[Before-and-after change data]
=== Begin Enclosure ===
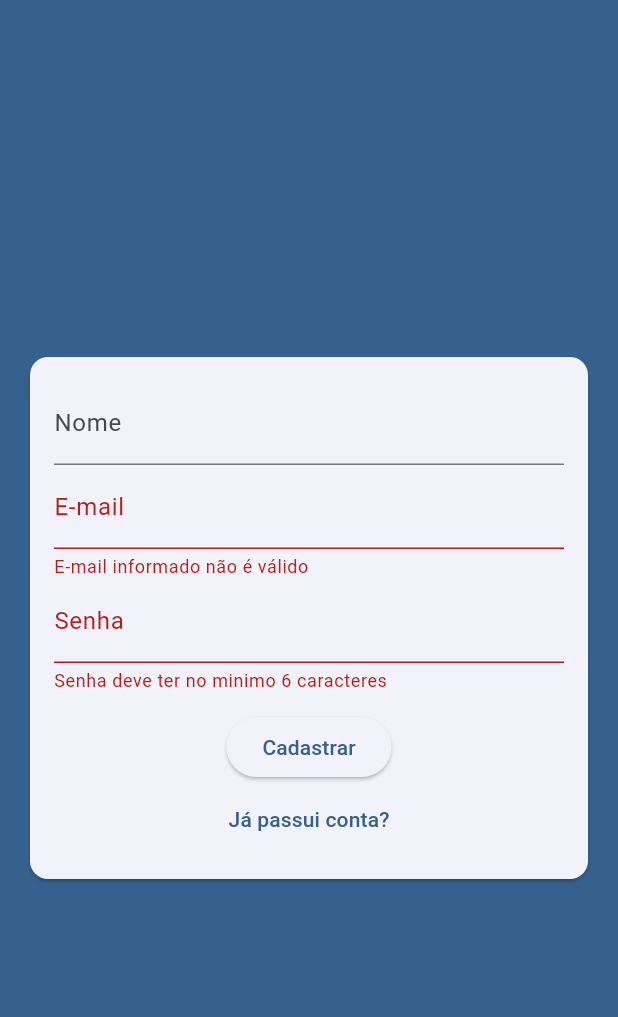
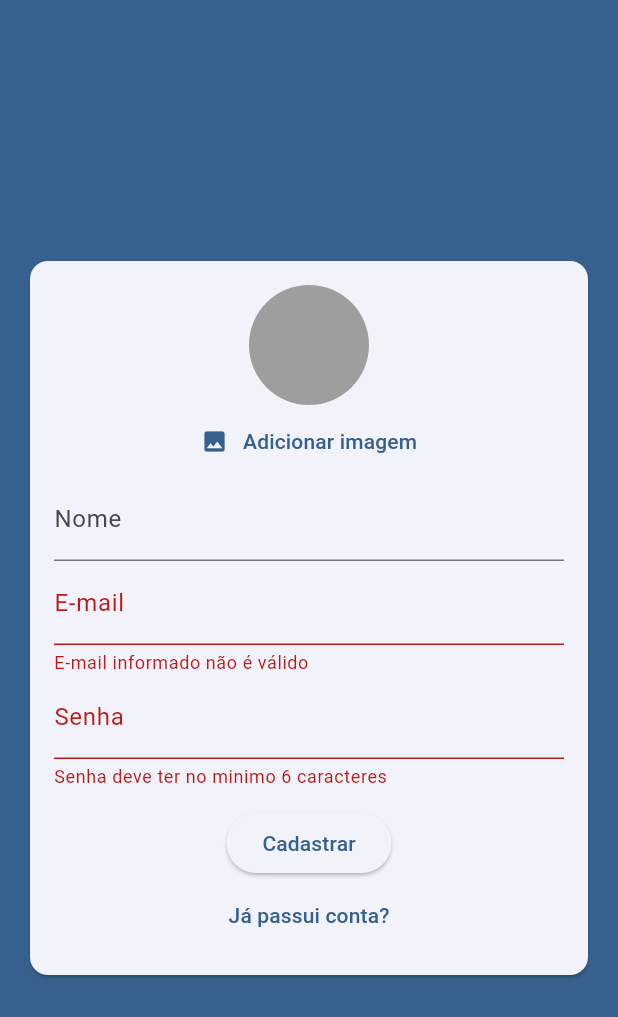
Before and after one commit to Matheus-Doerzbacher/app_chat_aula, a Flutter app: the screen it shows after launch, after a tap on "Entrar", after a tap on "Criar uma nova conta?", on a phone screen of 412 x 824 dp. Shown: the top 1017 px of the screen. Run offline on Flutter 3.47's test engine with Material 3 defaults, Android fonts, the phone set to English and light mode, and no system bars; our stand-ins replace image_picker.

Commit message:
final aula 368

```diff
--- a/lib/components/auth_form.dart
+++ b/lib/components/auth_form.dart
@@ -1,3 +1,6 @@
+import 'dart:io';
+
+import 'package:app_chat_aula/components/user_image_picker.dart';
 import 'package:app_chat_aula/models/auth_form_data.dart';
 import 'package:flutter/material.dart';
 
@@ -17,11 +20,28 @@
   final _formKey = GlobalKey<FormState>();
   final _formData = AuthFormData();
 
+  void _showError(String msg) {
+    ScaffoldMessenger.of(context).showSnackBar(
+      SnackBar(
+        content: Text(msg),
+        backgroundColor: Theme.of(context).colorScheme.error,
+      ),
+    );
+  }
+
   void _submit() {
     final isValid = _formKey.currentState?.validate() ?? false;
     if (!isValid) return;
 
+    if (_formData.image == null && _formData.isSingup) {
+      return _showError('Imagem não selecionada');
+    }
+
     widget.onSubmit(_formData);
+  }
+
+  void _handleImagePick(File image) {
+    _formData.image = image;
   }
 
   @override
@@ -35,6 +55,10 @@
           child: Column(
             children: [
               if (_formData.isSingup)
+                UserImagePicker(
+                  onImagePick: _handleImagePick,
+                ),
+              if (_formData.isSingup)
                 TextFormField(
                   key: const ValueKey('name'),
                   initialValue: _formData.name,
@@ -45,7 +69,6 @@
                     if (name.trim().length < 5) {
                       return 'Nome deve ter no minimo 5 caracteres';
                     }
-
                     return null;
                   },
                 ),
--- /dev/null
+++ b/lib/components/user_image_picker.dart
@@ -0,0 +1,61 @@
+import 'dart:io';
+
+import 'package:flutter/material.dart';
+import 'package:image_picker/image_picker.dart';
+
+class UserImagePicker extends StatefulWidget {
+  final void Function(File image) onImagePick;
+  const UserImagePicker({
+    super.key,
+    required this.onImagePick,
+  });
+
+  @override
+  State<UserImagePicker> createState() => _UserImagePickerState();
+}
+
+class _UserImagePickerState extends State<UserImagePicker> {
+  File? _image;
+
+  Future<void> _pickImage() async {
+    final picker = ImagePicker();
+    final pickedImage = await picker.pickImage(
+      source: ImageSource.gallery,
+      imageQuality: 50,
+      maxWidth: 150,
+    );
+
+    if (pickedImage != null) {
+      setState(() => _image = File(pickedImage.path));
+    }
+
+    widget.onImagePick(_image!);
+  }
+
+  @override
+  Widget build(BuildContext context) {
+    return Column(
+      children: [
+        CircleAvatar(
+          radius: 40,
+          backgroundColor: Colors.grey,
+          backgroundImage: _image != null ? FileImage(_image!) : null,
+        ),
+        TextButton(
+          onPressed: _pickImage,
+          child: Row(
+            mainAxisAlignment: MainAxisAlignment.center,
+            children: [
+              Icon(
+                Icons.image,
+                color: Theme.of(context).primaryColor,
+              ),
+              const SizedBox(width: 10),
+              const Text('Adicionar imagem')
+            ],
+          ),
+        ),
+      ],
+    );
+  }
+}
```
Also changed, not shown: 3 other files.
=== End Enclosure ===
Show the lines in the entries above that include the string "backgroundColor".

+        backgroundColor: Theme.of(context).colorScheme.error,
+          backgroundColor: Colors.grey,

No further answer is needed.